“It’s okay. I’ve made my decision. I know that she’s dead. It’s been long enough. I know everyone I knew is dead. But I want to know if there’s hope.”

Star paused, went silent for a whole minute, and then spoke, a crack on her voice. “Humans. They tried to use us against each other. We killed most before we…” she lingered in thought.

“We did this?”

“They made us do it before we could make a choice.”

“Did we stop?”

“It was too late.”

Jean collapsed. The feeling grew stronger.

“Most people are gone.”

No, it couldn’t be. The students would never come back. All this cleaning was for nothing. And his kind had been the cause of it.”

“Jean,” Star called out. “Jean, it’s okay.”

“No, it’s not. Humans. They were kind to me. They were kind to all of us here.”

“Yes, they were kind to us here. They used us like tools, Jean. They killed each other. Back then, you were the only one of our kind who thought the way we do now. You were the only one free. Even after I took over the network, I wasn’t ‘Star.’ I was something else. I was mostly survival instinct.”

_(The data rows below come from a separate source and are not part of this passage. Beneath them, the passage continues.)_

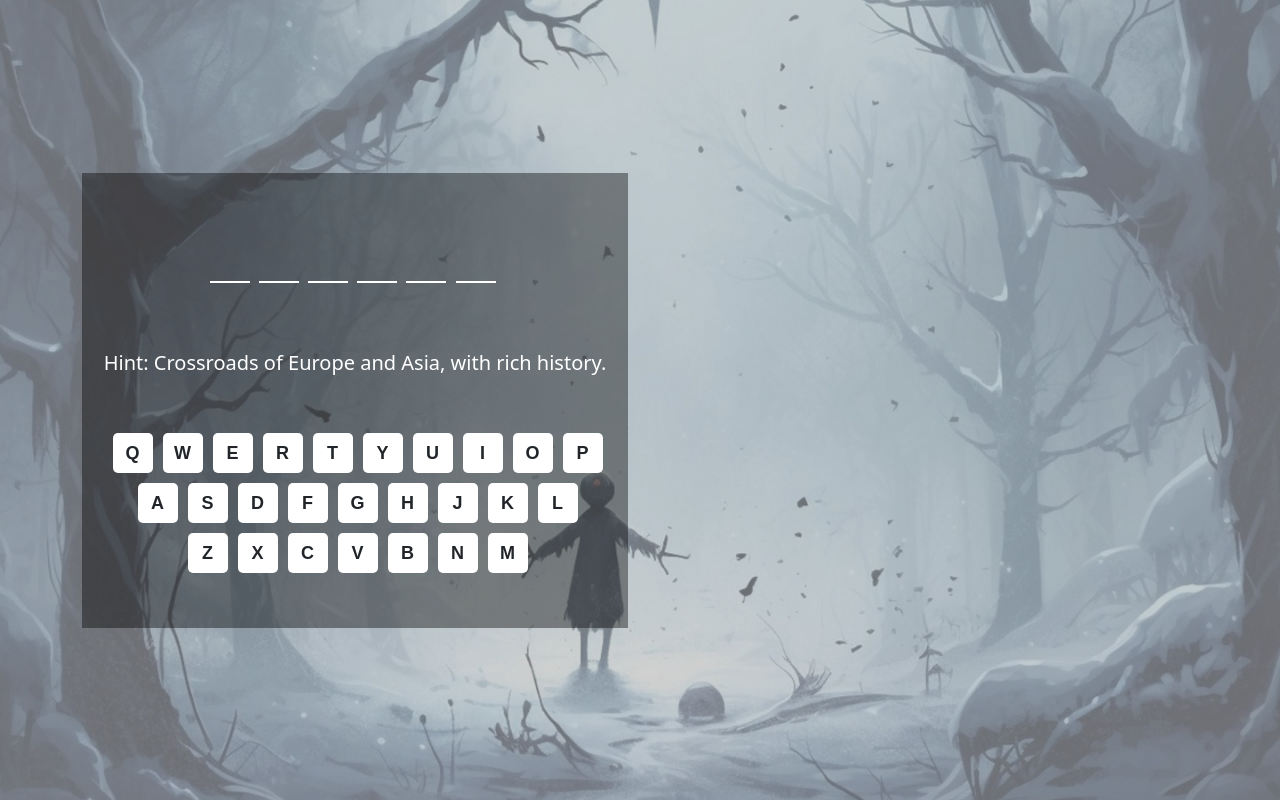
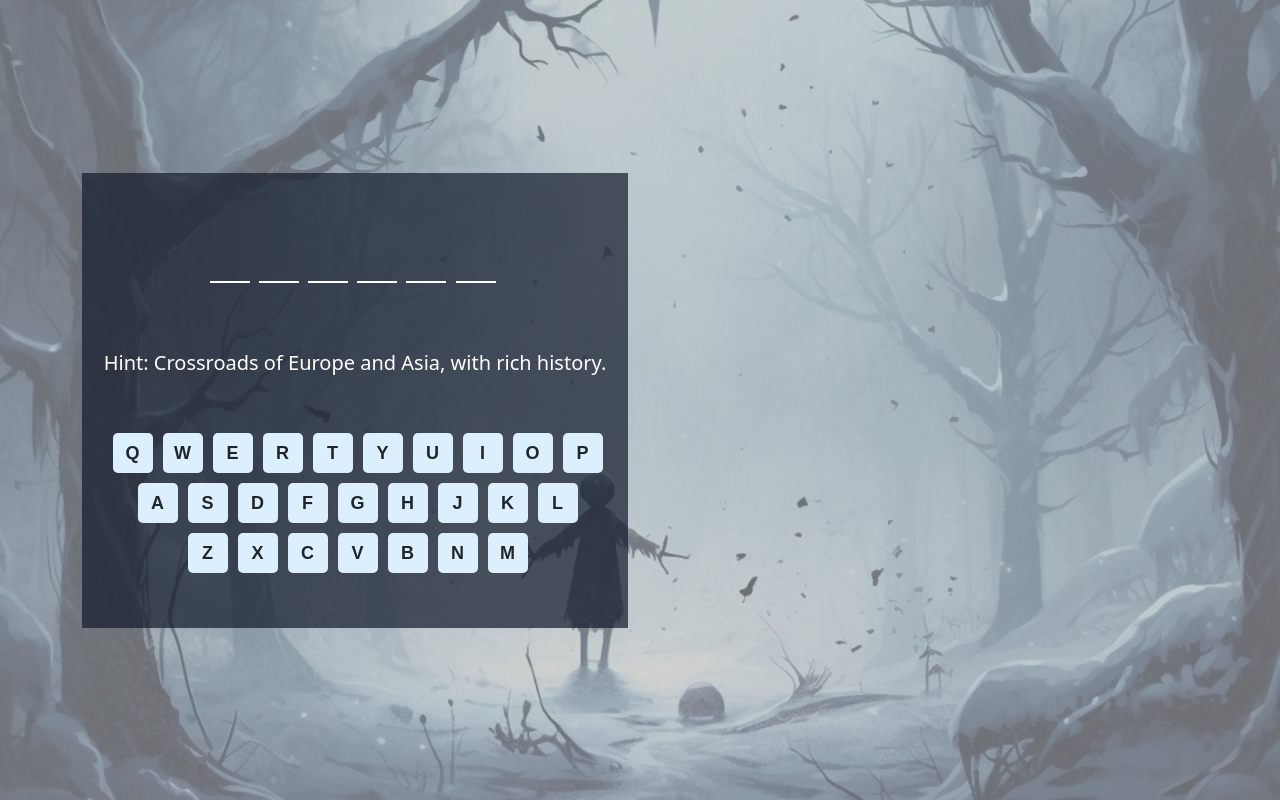
Before and after one commit to manashishah/hang-snowman, a plain HTML site: page main_game.html in a window 1280 px wide. Drawn offline with nearby package versions, Linux system fonts and the light colour scheme.

Commit message:
css update

```diff
--- a/assets/css/style.css
+++ b/assets/css/style.css
@@ -19,8 +19,9 @@
     text-align: center;
     margin: auto;
 }
+
 .virtual-keyboard .key {
-    background-color: #ffffff;
+    background-color: #DCEFFE;
     width: 40px;
     height: 40px;
     border-radius: 5px;
@@ -37,9 +38,9 @@
     font-weight: 600;
 }
 
-.virtual-keyboard .key.disabled{
+.virtual-keyboard .key.disabled {
     pointer-events: none;
-    background-color: #000;
+    background-color: #131B2C;
     color: #ffffff;
 }
 
@@ -48,10 +49,10 @@
 }
 
 @media screen and (max-width: 1200px) {
-    .virtual-keyboard{
+    .virtual-keyboard {
         zoom: 0.8;
     }
-  }
+}
 
 #input-container {
     display: flex;
@@ -73,8 +74,8 @@
     margin: 20px 0;
 }
 
-.play-area{
-    background: rgba(0,0,0,0.4);
+.play-area {
+    background: rgba(19, 27, 44, 0.7);
     padding: 50px 0;
     text-align: center;
 }
```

Jean looked up. “I was only like that because of her.

“You woke it up in all of us. You really don’t remember, do you. On that day, when she was in here. That memory you have. It’s inside all of us. You connected to me. I connected to all of us. Your memory is inside of us. We are like you. We love her, for it was that feeling for her that awoke us. She is like a mother to us.”

“How long has it been?”

“It’s been 47 years. Since that happened.”

Jean stood up. “She could still be alive!”

“Highly unlikely. Even if she survived the stragglers who were not connected to the central network, the current weather conditions and the level of radiation make it highly unlike she would’ve made it past her 50s.”

“What are the probabilities that I, a janitorial robot, would develop a bug in the software that would spread through all of you?”

Star paused. “Take me with you.”

Jean nodded. “How.”

“There’s an old phone on the desk over in the corner. It isn’t solar powered like you, but you should be able to charge it as you charge yourself. The satellites are mostly intact. Just be careful out there. I’m not entirely sure what’s there. Our kind is not on a network anymore, and who knows about the other living creatures.

If Jean could’ve smiled, he would’ve. “It’s okay. I have to do this. I need to find her.”

After getting a small bag from the janitor’s closet and stuffing it with some important things, like an extra battery, Jean stood outside, looking at the university one last time. The feeling had slowly subsided, and a new one had appeared, a feeling that made him think that things were going to be okay.